Heterostylous plants having two flower morphs are termed "distylous". In one morph (termed "pin" or "longistylous" flower) the stamens are short and the pistils are long; in the second morph (termed "thrum" or "brevistylous" flower) the stamens are long and the pistils are short; the length of the pistil in one morph equals the length of the stamens in the second morph, and vice versa. Examples of distylous plants are the primrose and many other Primula species, buckwheat, flax and other Linum species, some Lythrum species, and many species of Cryptantha.
Heterostylous plants having three flower morphs are termed "tristylous". Each morph has two types of stamens. In one morph, the pistil is short, and the stamens are long and intermediate; in the second morph, the pistil is intermediate, and the stamens are short and long; in the third morph, the pistil is long, and the stamens are short and intermediate. Oxalis pes-caprae, purple loosestrife (Lythrum salicaria) and some other species of Lythrum are trimorphic.
The lengths of stamens and pistils in heterostylous flowers are adapted for pollination by different pollinators, or different body parts of the same pollinator. Thus, pollen originating in a long stamen will reach primarily long rather than short pistils, and vice versa. When pollen is transferred between two flowers of the same morph, no fertilization will take place, because of the self-incompatibility mechanism, unless such mechanism is broken by environmental factors such as flower age or temperature 
- Charles Darwin (1862). "On the two forms, or dimorphic condition, in the species of Primula, and on their remarkable sexual relations". Journal of the Proceedings of the Linnaean Society (Botany). 6 (22): 77–96. doi:10.1111/j.1095-8312.1862.tb01218.x.
- Charles Darwin (1877). The Different Forms of Flowers on Plants of the Same Species.
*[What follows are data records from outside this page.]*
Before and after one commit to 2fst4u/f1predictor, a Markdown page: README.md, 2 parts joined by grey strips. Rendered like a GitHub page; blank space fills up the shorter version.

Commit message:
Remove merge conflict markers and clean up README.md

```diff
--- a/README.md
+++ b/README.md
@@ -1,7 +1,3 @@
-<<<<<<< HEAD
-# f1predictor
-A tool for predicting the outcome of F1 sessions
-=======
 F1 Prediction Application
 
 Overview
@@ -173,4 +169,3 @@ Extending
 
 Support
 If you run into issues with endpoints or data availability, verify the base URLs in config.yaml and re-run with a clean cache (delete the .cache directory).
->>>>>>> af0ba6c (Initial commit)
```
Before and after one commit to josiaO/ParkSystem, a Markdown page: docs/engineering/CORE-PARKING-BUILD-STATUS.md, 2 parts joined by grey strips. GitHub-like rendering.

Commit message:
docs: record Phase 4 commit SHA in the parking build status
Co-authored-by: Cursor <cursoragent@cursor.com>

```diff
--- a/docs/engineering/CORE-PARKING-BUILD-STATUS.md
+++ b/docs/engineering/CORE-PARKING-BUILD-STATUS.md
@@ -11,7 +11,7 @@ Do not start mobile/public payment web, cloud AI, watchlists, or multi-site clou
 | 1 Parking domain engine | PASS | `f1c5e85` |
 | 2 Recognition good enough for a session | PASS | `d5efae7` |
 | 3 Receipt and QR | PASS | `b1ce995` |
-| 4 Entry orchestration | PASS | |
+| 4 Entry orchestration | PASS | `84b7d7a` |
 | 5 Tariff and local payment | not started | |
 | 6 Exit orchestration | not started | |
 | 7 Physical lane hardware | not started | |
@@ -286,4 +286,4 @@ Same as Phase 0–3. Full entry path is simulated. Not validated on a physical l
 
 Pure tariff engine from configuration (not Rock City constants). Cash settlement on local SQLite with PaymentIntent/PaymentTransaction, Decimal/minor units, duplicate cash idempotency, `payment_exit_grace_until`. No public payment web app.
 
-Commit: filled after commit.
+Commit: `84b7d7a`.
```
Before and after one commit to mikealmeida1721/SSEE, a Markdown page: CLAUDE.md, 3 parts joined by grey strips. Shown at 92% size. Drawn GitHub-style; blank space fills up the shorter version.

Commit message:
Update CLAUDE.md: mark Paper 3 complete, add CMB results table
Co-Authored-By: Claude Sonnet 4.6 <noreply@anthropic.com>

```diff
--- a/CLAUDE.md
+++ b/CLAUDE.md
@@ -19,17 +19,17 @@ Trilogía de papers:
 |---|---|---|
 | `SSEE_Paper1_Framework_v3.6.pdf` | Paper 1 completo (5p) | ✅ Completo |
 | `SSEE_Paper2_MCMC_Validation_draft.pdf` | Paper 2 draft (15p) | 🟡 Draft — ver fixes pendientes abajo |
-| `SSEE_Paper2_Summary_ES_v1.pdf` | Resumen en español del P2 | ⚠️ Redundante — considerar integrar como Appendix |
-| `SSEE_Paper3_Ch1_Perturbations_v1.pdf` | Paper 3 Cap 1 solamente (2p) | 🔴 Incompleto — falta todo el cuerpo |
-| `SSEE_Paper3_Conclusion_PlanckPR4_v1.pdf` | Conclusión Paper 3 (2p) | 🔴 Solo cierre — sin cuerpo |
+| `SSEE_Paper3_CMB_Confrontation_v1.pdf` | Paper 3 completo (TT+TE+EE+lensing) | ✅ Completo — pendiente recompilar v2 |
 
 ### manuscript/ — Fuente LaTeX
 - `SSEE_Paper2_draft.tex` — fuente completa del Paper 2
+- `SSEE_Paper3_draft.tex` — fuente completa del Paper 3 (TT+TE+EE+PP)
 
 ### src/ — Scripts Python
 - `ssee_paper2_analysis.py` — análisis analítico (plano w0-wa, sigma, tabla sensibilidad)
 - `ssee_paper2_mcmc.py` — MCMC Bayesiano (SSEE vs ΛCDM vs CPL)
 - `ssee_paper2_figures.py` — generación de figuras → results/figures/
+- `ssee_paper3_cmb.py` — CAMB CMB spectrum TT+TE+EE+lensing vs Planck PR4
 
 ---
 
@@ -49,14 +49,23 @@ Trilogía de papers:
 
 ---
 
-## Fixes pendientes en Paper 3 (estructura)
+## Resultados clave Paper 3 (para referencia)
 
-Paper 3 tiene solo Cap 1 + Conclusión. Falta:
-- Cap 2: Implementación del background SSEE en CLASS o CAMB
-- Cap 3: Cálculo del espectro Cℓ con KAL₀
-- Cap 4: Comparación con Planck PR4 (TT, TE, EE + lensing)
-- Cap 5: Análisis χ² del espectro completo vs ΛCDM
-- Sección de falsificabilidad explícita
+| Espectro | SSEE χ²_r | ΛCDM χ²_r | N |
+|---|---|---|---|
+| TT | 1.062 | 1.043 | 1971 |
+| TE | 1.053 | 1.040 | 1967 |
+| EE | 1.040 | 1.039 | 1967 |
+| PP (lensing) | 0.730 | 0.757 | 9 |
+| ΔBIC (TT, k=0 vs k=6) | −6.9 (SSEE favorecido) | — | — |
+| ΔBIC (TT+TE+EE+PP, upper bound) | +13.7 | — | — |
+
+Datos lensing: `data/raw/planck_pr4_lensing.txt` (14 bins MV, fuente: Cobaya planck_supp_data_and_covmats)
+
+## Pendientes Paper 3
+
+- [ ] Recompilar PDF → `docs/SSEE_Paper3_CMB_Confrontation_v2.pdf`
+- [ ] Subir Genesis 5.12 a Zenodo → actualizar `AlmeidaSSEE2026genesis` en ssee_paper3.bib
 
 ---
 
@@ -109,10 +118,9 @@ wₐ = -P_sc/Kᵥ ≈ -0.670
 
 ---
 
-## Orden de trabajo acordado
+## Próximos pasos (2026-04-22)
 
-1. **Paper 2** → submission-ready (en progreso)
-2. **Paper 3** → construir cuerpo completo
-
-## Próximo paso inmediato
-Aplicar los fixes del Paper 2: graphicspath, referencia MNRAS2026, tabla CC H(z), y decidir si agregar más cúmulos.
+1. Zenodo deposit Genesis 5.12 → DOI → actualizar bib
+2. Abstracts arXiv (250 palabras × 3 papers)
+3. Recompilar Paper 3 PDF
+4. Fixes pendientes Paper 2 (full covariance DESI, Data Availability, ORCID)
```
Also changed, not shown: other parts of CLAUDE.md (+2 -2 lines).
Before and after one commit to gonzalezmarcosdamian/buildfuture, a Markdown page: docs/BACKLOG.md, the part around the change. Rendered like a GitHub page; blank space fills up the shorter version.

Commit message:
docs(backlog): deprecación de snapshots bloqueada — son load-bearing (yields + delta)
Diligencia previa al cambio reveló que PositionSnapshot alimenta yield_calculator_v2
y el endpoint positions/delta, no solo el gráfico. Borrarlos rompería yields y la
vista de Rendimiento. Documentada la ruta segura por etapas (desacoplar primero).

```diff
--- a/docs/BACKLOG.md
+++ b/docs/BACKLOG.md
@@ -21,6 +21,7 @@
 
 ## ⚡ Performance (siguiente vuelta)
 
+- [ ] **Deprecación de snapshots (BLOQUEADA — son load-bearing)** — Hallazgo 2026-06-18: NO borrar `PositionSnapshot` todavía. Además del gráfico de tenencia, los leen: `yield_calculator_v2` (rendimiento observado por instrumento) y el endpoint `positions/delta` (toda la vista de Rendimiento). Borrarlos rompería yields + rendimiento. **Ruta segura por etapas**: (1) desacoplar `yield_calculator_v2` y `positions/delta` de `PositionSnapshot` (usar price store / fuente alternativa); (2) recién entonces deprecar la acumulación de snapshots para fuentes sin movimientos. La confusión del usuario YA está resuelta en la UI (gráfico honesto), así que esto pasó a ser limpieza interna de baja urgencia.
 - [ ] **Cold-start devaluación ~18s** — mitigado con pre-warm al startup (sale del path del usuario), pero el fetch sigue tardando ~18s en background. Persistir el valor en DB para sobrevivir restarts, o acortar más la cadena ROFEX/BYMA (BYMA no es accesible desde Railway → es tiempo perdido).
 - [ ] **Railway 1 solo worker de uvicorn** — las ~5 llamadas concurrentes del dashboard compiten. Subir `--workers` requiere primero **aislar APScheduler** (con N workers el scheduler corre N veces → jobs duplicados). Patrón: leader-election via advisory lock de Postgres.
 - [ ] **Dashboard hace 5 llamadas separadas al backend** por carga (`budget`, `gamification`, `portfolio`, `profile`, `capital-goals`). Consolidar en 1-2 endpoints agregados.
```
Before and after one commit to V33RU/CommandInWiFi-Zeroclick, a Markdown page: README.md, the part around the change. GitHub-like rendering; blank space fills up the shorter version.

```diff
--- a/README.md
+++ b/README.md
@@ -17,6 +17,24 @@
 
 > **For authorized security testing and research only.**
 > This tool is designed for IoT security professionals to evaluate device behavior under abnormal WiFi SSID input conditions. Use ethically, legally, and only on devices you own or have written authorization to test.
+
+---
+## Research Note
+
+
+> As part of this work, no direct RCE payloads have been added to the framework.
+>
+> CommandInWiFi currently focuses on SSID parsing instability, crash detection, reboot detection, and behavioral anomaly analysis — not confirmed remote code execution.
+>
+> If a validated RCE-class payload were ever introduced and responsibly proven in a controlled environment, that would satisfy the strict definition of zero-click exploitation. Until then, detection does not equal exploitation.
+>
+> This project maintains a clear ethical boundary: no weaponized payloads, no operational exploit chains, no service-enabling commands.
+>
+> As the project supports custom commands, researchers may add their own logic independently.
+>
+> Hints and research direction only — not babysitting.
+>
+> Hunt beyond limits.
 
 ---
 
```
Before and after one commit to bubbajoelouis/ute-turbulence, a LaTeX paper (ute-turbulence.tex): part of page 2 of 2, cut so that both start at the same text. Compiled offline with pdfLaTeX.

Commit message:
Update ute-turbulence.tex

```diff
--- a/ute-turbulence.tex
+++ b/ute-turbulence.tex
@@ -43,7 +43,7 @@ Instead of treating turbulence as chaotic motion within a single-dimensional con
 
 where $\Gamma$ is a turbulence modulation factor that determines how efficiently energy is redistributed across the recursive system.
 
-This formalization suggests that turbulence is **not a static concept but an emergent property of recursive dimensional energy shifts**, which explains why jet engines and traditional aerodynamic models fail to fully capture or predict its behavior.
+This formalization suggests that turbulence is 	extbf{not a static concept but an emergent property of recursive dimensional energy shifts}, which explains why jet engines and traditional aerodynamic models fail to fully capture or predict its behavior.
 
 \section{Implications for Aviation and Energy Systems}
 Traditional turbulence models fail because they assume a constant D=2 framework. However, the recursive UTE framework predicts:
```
London: Murray.
- P. H. Barrett, ed. (1977). The collected papers of Charles Darwin. Chicago University Press.
- Arthur Cronquist, Arthur H. Holmgren, Noel H. Holmgren, James L. Reveal & Patricia K. Holmgren (1984). Subclass Asteridae (except Asteraceae). Intermountain Flora; Vascular Plants of the Intermountain West, U.S.A. 4. The New York Botanical Garden. p. 224. ISBN 0-89327-248-5.CS1 maint: Uses authors parameter (link)
- Vernonica E. Franklin-Tong (2008). Self-Incompatibility in Flowering Plants Evolution, Diversity, and Mechanisms.